Stacy Johnson, manager of the Utah Traffic Safety Program “Zero Fatalities,” brought a powerful message to the students and parents of Springville High school in an after-school assembly on Wednesday, November 2. Johnson told students that the top five behaviors killing teens on the roads today are driving drowsy, driving distracted, driving aggressively, driving impaired and driving unbuckled.
Traffic accidents are the number one cause of over 32,000 teenager deaths each year. Johnson said that teens put their own twist on risky behavior, with the latest being reading and composing text messages while driving. She encourages every student to put their phone down while on the road.
This week at Springville High School, students are participating in the “Don’t Drive Stupid” campaign. Posters warning teens about the dangers of unsafe driving adorn the halls. Students are learning how to be safe on the road by signing pledges to not text and drive and to wear their seat belt.
Springville High’s student council setup a “kissing booth” as part of this week’s activities. The booth opened last Thursday and students came rushing to it to sign their newest pledge—to encourage others to wear their seatbelts in their cars, earning themselves a big fat Hershey’s kiss! The students had a great time committing to their pledge and eating chocolate.
Last Saturday, Springville City held an open house for its new Library. On the outside it doesn’t look that big; but, on the inside, it’s huge. The new library utilizes technology throughout the checkout and return process.
Patrons may check out five books at a time; a machine scans the library card and displays the names of all the checked books on the computer screen.
After a book has been returned through the outside book drop, an underground conveyor belt transports the books to the library foshelving.
The library has invested in many new books. City residents are invited to take a tour of this beautiful new city resource.

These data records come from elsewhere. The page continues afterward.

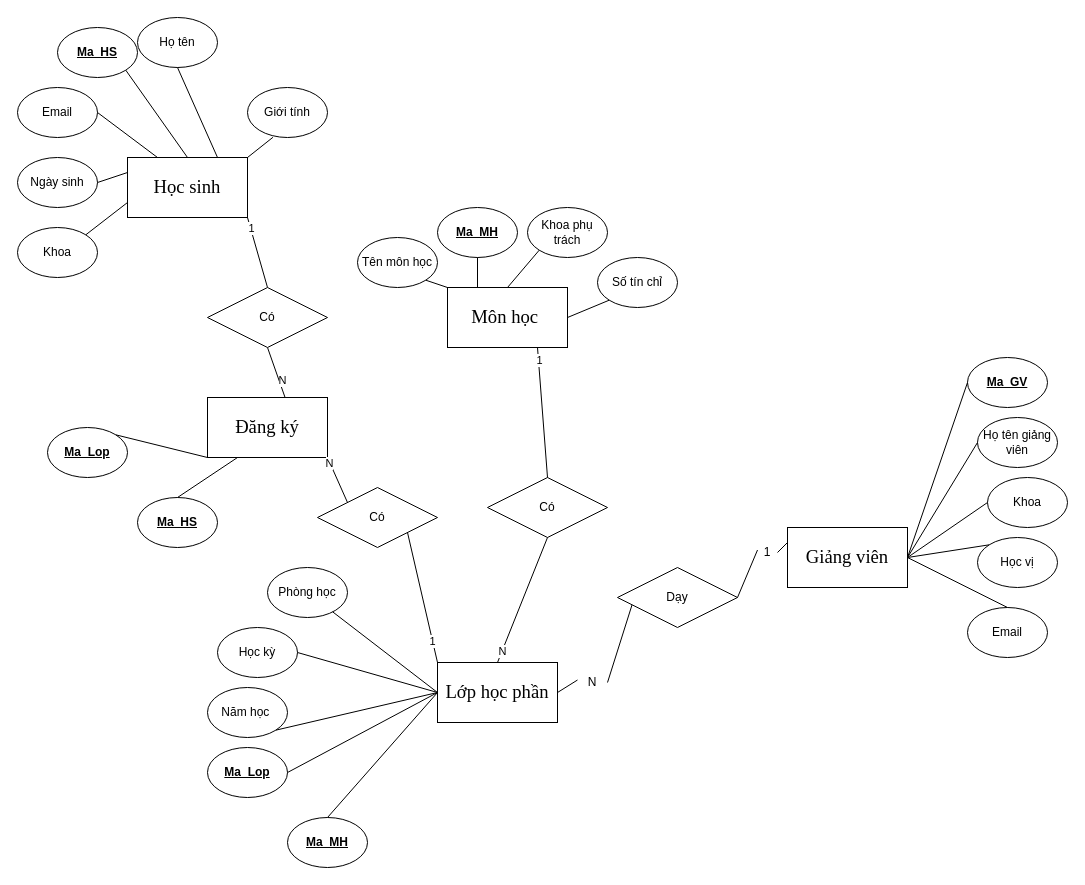
Above: Module_1/Session_1/Bai_01/HeThongQuanLyDangKyMonHocDaiHoc.drawio in DinhPhat1401/RikkeiEdu (draw.io), before the change. Source tidied: cells renumbered, new cells numbered last; positions are measured from the earlier drawing's top-left corner, leaving out a move shared by most shapes. Both pictures are drawn from the tidied source at 100%, with x=0, y=0 at pixel (17, 17).
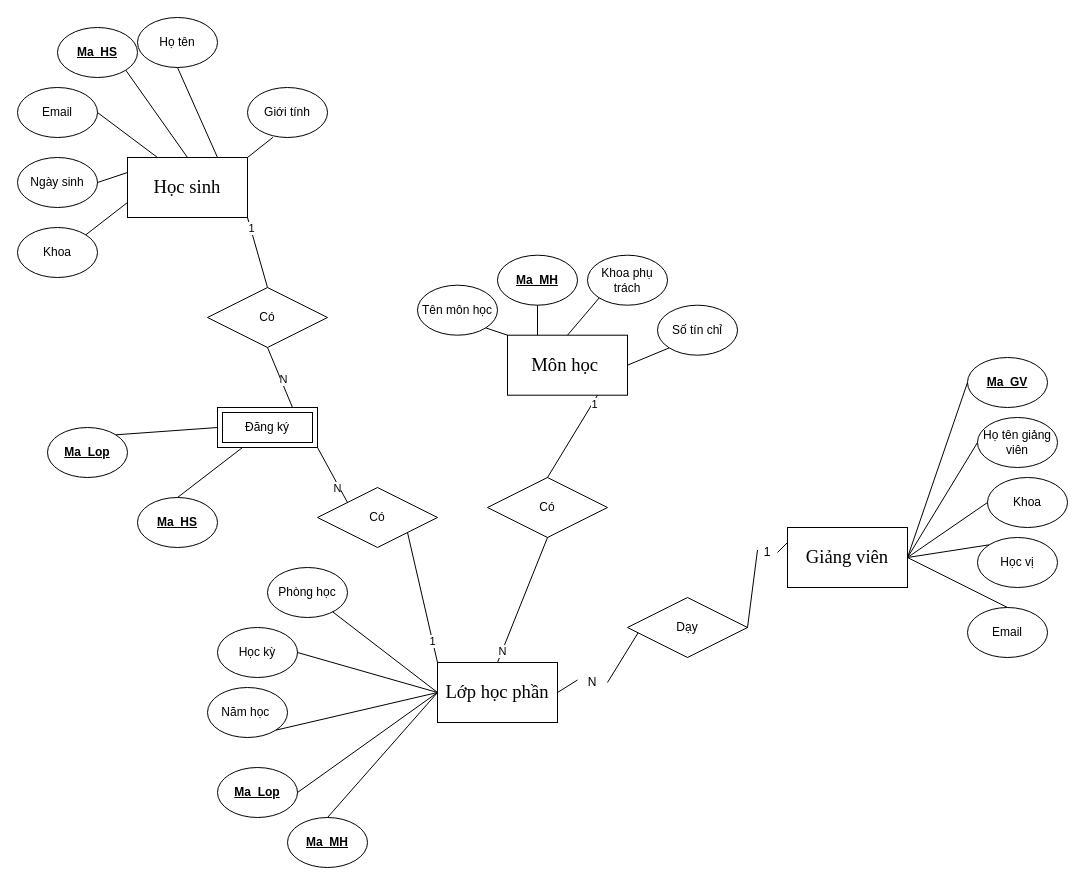
The same diagram, later.

The change refers to these unchanged cells:
```xml
<mxCell id="45" value="&lt;b&gt;&lt;u&gt;Ma_Lop&lt;/u&gt;&lt;/b&gt;" style="ellipse;whiteSpace=wrap;html=1;" parent="1" vertex="1">
  <mxGeometry x="30" y="410" width="80" height="50" as="geometry" />
</mxCell>
<mxCell id="55" style="rounded=0;jettySize=auto;html=1;entryX=1;entryY=1;entryDx=0;entryDy=0;endArrow=none;endFill=0;exitX=0;exitY=0;exitDx=0;exitDy=0;" parent="1" edge="1" source="59" target="6">
  <mxGeometry relative="1" as="geometry" />
</mxCell>
<mxCell id="72" value="Có" style="shape=rhombus;perimeter=rhombusPerimeter;whiteSpace=wrap;html=1;align=center;" parent="1" vertex="1">
  <mxGeometry x="190" y="270" width="120" height="60" as="geometry" />
</mxCell>
```

Change to the diagram source:
```diff
@@
     <mxCell id="3" value="&lt;span style=&quot;box-sizing: border-box; margin: 0px; padding: 0px; font-family: &amp;quot;Times New Roman&amp;quot;, serif; font-size: 18.6667px; text-align: start; white-space-collapse: preserve; background-color: rgb(255, 255, 255);&quot;&gt;Môn học &lt;/span&gt;" style="rounded=0;whiteSpace=wrap;html=1;" parent="1" vertex="1">
-      <mxGeometry x="430" y="270" width="120" height="60" as="geometry" />
+      <mxGeometry x="490" y="317.7" width="120" height="60" as="geometry" />
     </mxCell>
@@
-    <mxCell id="6" value="&lt;div style=&quot;text-align: start;&quot;&gt;&lt;span style=&quot;color: light-dark(rgb(0, 0, 0), rgb(255, 255, 255)); font-size: 18.6667px; white-space-collapse: preserve; background-color: rgb(255, 255, 255);&quot;&gt;&lt;font face=&quot;Times New Roman, serif&quot;&gt;Đăng ký&lt;/font&gt;&lt;/span&gt;&lt;/div&gt;" style="rounded=0;whiteSpace=wrap;html=1;" parent="1" vertex="1">
-      <mxGeometry x="190" y="380" width="120" height="60" as="geometry" />
-    </mxCell>
@@
     <mxCell id="11" value="&lt;b&gt;&lt;u style=&quot;&quot;&gt;Ma_MH&lt;/u&gt;&lt;/b&gt;" style="ellipse;whiteSpace=wrap;html=1;" parent="1" vertex="1">
-      <mxGeometry x="420" y="190" width="80" height="50" as="geometry" />
+      <mxGeometry x="480" y="237.7" width="80" height="50" as="geometry" />
     </mxCell>
@@
     <mxCell id="21" value="Tên môn học" style="ellipse;whiteSpace=wrap;html=1;" parent="1" vertex="1">
-      <mxGeometry x="340" y="220" width="80" height="50" as="geometry" />
+      <mxGeometry x="400" y="267.7" width="80" height="50" as="geometry" />
     </mxCell>
     <mxCell id="22" value="Số tín chỉ" style="ellipse;whiteSpace=wrap;html=1;" parent="1" vertex="1">
-      <mxGeometry x="580" y="240" width="80" height="50" as="geometry" />
+      <mxGeometry x="640" y="287.7" width="80" height="50" as="geometry" />
     </mxCell>
     <mxCell id="23" value="Khoa phụ trách" style="ellipse;whiteSpace=wrap;html=1;" parent="1" vertex="1">
-      <mxGeometry x="510" y="190" width="80" height="50" as="geometry" />
+      <mxGeometry x="570" y="237.7" width="80" height="50" as="geometry" />
     </mxCell>
@@
     <mxCell id="28" value="&lt;b&gt;&lt;u&gt;Ma_Lop&lt;/u&gt;&lt;/b&gt;" style="ellipse;whiteSpace=wrap;html=1;" parent="1" vertex="1">
-      <mxGeometry x="190" y="730" width="80" height="50" as="geometry" />
+      <mxGeometry x="200" y="750" width="80" height="50" as="geometry" />
     </mxCell>
@@
-    <mxCell id="47" style="rounded=0;jettySize=auto;html=1;endArrow=none;endFill=0;exitX=1;exitY=0;exitDx=0;exitDy=0;entryX=0;entryY=1;entryDx=0;entryDy=0;" parent="1" edge="1" source="45" target="6">
+    <mxCell id="47" style="rounded=0;jettySize=auto;html=1;endArrow=none;endFill=0;exitX=1;exitY=0;exitDx=0;exitDy=0;entryX=0;entryY=0.5;entryDx=0;entryDy=0;" parent="1" edge="1" source="45" target="6">
       <mxGeometry relative="1" as="geometry" />
     </mxCell>
@@
     <mxCell id="53" value="Dạy" style="shape=rhombus;perimeter=rhombusPerimeter;whiteSpace=wrap;html=1;align=center;" parent="1" vertex="1">
-      <mxGeometry x="600" y="550" width="120" height="60" as="geometry" />
+      <mxGeometry x="610" y="580" width="120" height="60" as="geometry" />
     </mxCell>
@@
     <mxCell id="56" value="N" style="edgeLabel;html=1;align=center;verticalAlign=middle;" parent="55" vertex="1">
-      <mxGeometry x="0.77" y="1" relative="1" as="geometry" />
+      <mxGeometry x="0.77" y="1" relative="1" as="geometry">
+        <mxPoint x="17" y="33" as="offset" />
+      </mxGeometry>
     </mxCell>
@@
-    <mxCell id="68" style="rounded=0;jettySize=auto;html=1;entryX=0.645;entryY=-0.008;entryDx=0;entryDy=0;endArrow=none;endFill=0;exitX=0.5;exitY=1;exitDx=0;exitDy=0;entryPerimeter=0;" parent="1" edge="1" source="72" target="6">
+    <mxCell id="68" style="rounded=0;jettySize=auto;html=1;entryX=0.75;entryY=0;entryDx=0;entryDy=0;endArrow=none;endFill=0;exitX=0.5;exitY=1;exitDx=0;exitDy=0;" parent="1" edge="1" source="72" target="6">
       <mxGeometry relative="1" as="geometry" />
     </mxCell>
     <mxCell id="69" value="N" style="edgeLabel;html=1;align=center;verticalAlign=middle;" parent="68" vertex="1">
       <mxGeometry x="0.77" y="1" relative="1" as="geometry">
-        <mxPoint x="-2" y="-11" as="offset" />
+        <mxPoint x="-8" y="-22" as="offset" />
       </mxGeometry>
     </mxCell>
@@
+    <mxCell id="6" value="Đăng ký" style="shape=ext;margin=3;double=1;whiteSpace=wrap;html=1;align=center;" parent="1" vertex="1">
+      <mxGeometry x="200" y="390" width="100" height="40" as="geometry" />
+    </mxCell>
```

On October 26 and 27 Springville High school hosted a haunted hay ride to collect canned food for the Utah Food Bank. Students paid $5 or 5 cans of food to ride into the zombie forest in which they would complete a zombie walk and then ride to the insane asylum. Finally, students enjoyed hot chocolate and a donut.